# Differential of f(x+dx)

1. Dec 1, 2011

### graupner1000

Hi all,

I'm a bit stuck on what should probably be fairly simple, but I'm looking for a general way to do

$\partial_{x}f(x+\delta x)$

Any help would much appreciated.

2. Dec 1, 2011

### mathman

The notation is a little off beat. I've never seen partial differentials, only partial derivatives.

3. Dec 1, 2011

### deluks917

I'm not quite sure what is meant either. Is δ a number or a function. Is f a function of more than one variable (if not why the partial derivative notation)?

4. Dec 2, 2011

### graupner1000

Sorry, just some old habits. What I mean is this: A function f(x) is perturbed by δx so f(x+δx). What is the differential of this:

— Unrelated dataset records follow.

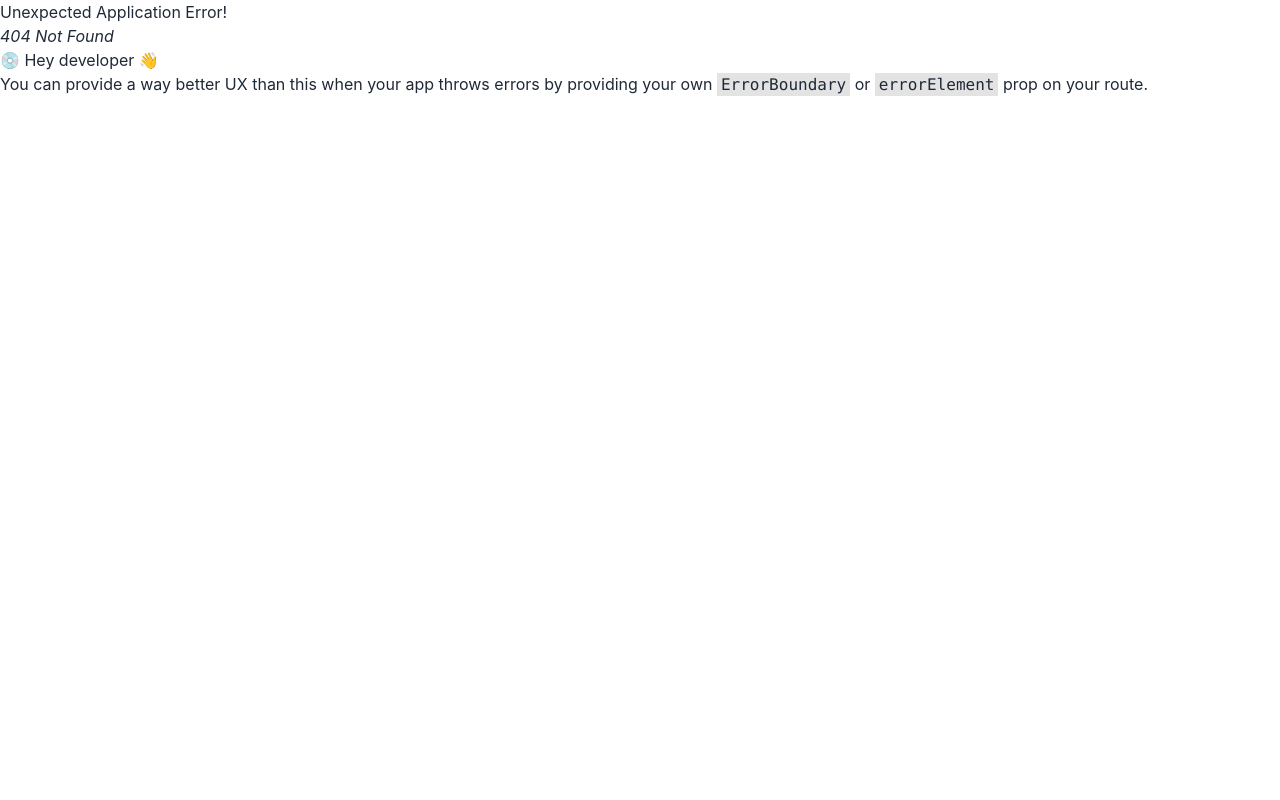
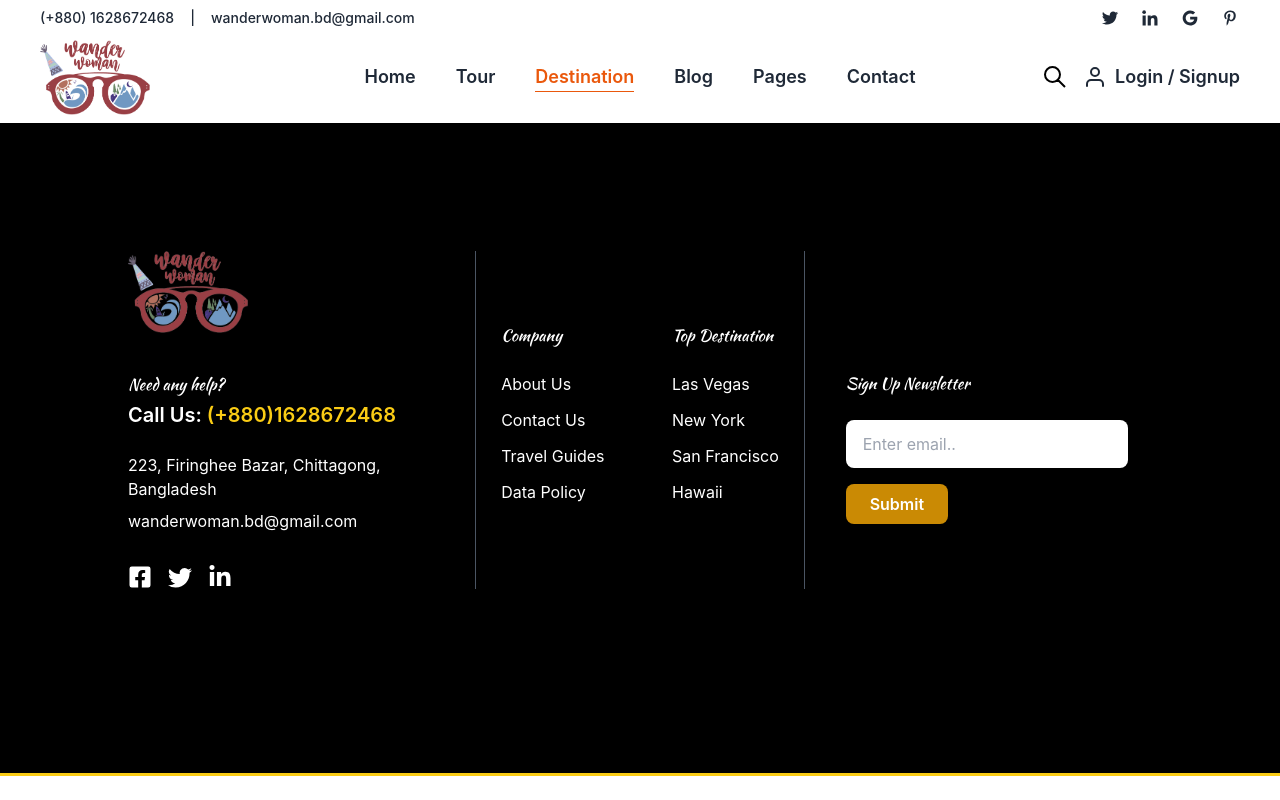
Before and after one commit to tantaana/wander_woman_client, a React (Create React App) app: page /destination in a window 1280 px wide. Before the commit this address had no page. Built offline with nearby package versions, Linux system fonts and the light colour scheme.

Commit message:
readme edited

```diff
--- a/src/Layouts/Main.js
+++ b/src/Layouts/Main.js
@@ -6,8 +6,8 @@ import Footer from "../Shared/Footer/Footer";
 const Main = () => {
   return (
     <div>
-      {/* <Navbar /> */}
-      {/* <Outlet /> */}
+      <Navbar />
+      <Outlet />
       <Footer />
     </div>
   );
--- /dev/null
+++ b/src/Pages/DestinationNav/DestinationNav.js
@@ -0,0 +1,7 @@
+import React from "react";
+
+const DestinationNav = () => {
+  return <div></div>;
+};
+
+export default DestinationNav;
--- a/src/Routes/Routes/Routes.js
+++ b/src/Routes/Routes/Routes.js
@@ -1,6 +1,7 @@
 import { createBrowserRouter } from "react-router-dom";
 import Main from "../../Layouts/Main";
 import Homepage from "../../Pages/Homepage/Homepage";
+import DestinationNav from "../../Pages/DestinationNav/DestinationNav";
 
 export const router = createBrowserRouter([
   {
@@ -11,6 +12,10 @@ export const router = createBrowserRouter([
         path: "/",
         element: <Homepage />,
       },
+      {
+        path: "/destination",
+        element: <DestinationNav />,
+      },
     ],
   },
 ]);
--- a/src/Shared/Navbar/Navbar.js
+++ b/src/Shared/Navbar/Navbar.js
@@ -11,11 +11,12 @@ const Navbar = () => {
   const activeLinks = ({ isActive }) => {
     return {
       color: isActive ? "#ea580c" : "",
+      borderBottom: isActive ? "1px solid #ea580c" : "1px solid transparent",
     };
   };
 
   return (
-    <div className="border border-black px-10 py-2">
+    <div className="px-10 py-2">
       <div className="flex items-center justify-between mb-3">
         <div className="flex items-center gap-4">
           <Link to="tel:+8801628672468">
@@ -41,14 +42,14 @@ const Navbar = () => {
         </div>
       </div>
 
-      <div className="grid grid-cols-4">
+      <div className="grid grid-cols-4 gap-2">
         <div className="flex justify-start">
           <NavLink to="/" className="duration-300 ease-in-out hover:scale-105">
             <img src={logo} className="w-[110px]" alt="" />
           </NavLink>
         </div>
 
-        <div className="col-span-2 flex justify-center items-center gap-10">
+        <div className="col-span-2 hidden md:flex flex-wrap justify-center items-center gap-y-2 gap-x-6 xl:gap-10">
           <NavLink
             to="/"
             style={activeLinks}
@@ -98,7 +99,7 @@ const Navbar = () => {
           </NavLink>
         </div>
 
-        <div className="flex items-center justify-end gap-4">
+        <div className="hidden md:flex flex-col lg:flex-row items-end lg:items-center justify-end gap-4">
           <GrSearch className="text-2xl hover:cursor-pointer" />
 
           <Link
```
Also changed, not shown: 2 other files (tests, documents, lock files or other folders).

$\frac{d}{dx}f(x+\delta x)$

which is what I think it should actually look like.

5. Dec 2, 2011

### Stephen Tashi

If you mean $\delta x$ to be a finite constant then this is like asking "What is the differential of f(x+5)?" Is it that sort of question?

Or are you doing some sort of reasoning involving "infinitesimals"? If so, it would be better to give a complete context for the situation.

6. Dec 5, 2011

### graupner1000

Ok, if I'm going to describe the full problem this should go in the cosmology section.

The goal is to rewrite the Klein-Gordon equation in terms of a perturbation to the scalar field. So, starting from

$\frac{d^{2}\phi}{dt^{2}} + 3H\frac{d\phi}{dt} + \frac{dV}{d\phi}$=0

where $\phi=\phi(x,t)$ and $V=V(\phi)$

and using

$\phi(x,t)=\phi(t)+\delta\phi(x,t)$

I have gotten as far as

$\frac{d^{2}\phi}{dt^{2}} + \frac{d^{2}\delta\phi}{dt^{2}} +3H\frac{d\phi}{dt} + 3H\frac{d\delta\phi}{dt} + \frac{dV(\phi + \delta\phi)}{d\phi} = 0$

Now what I am trying to get is

$\frac{d^{2}\delta\phi}{dt^{2}} + 3H\frac{d\delta\phi}{dt} +\frac{d^{2}V}{d\phi^{2}}\delta\phi =0$

So you see what I meant with my original post. I figured If I could evaluate the last term I'd get the correct answer but I can't remember how to do it.

7. Dec 5, 2011

### bigfooted

you should now subtract the original unperturbed equation and apply the differentiation rule: df/dx = f(x+dx) - f(x) which immediately leads to the result.

8. Dec 6, 2011

### graupner1000

It worked thanks allot. I knew it would be something easy.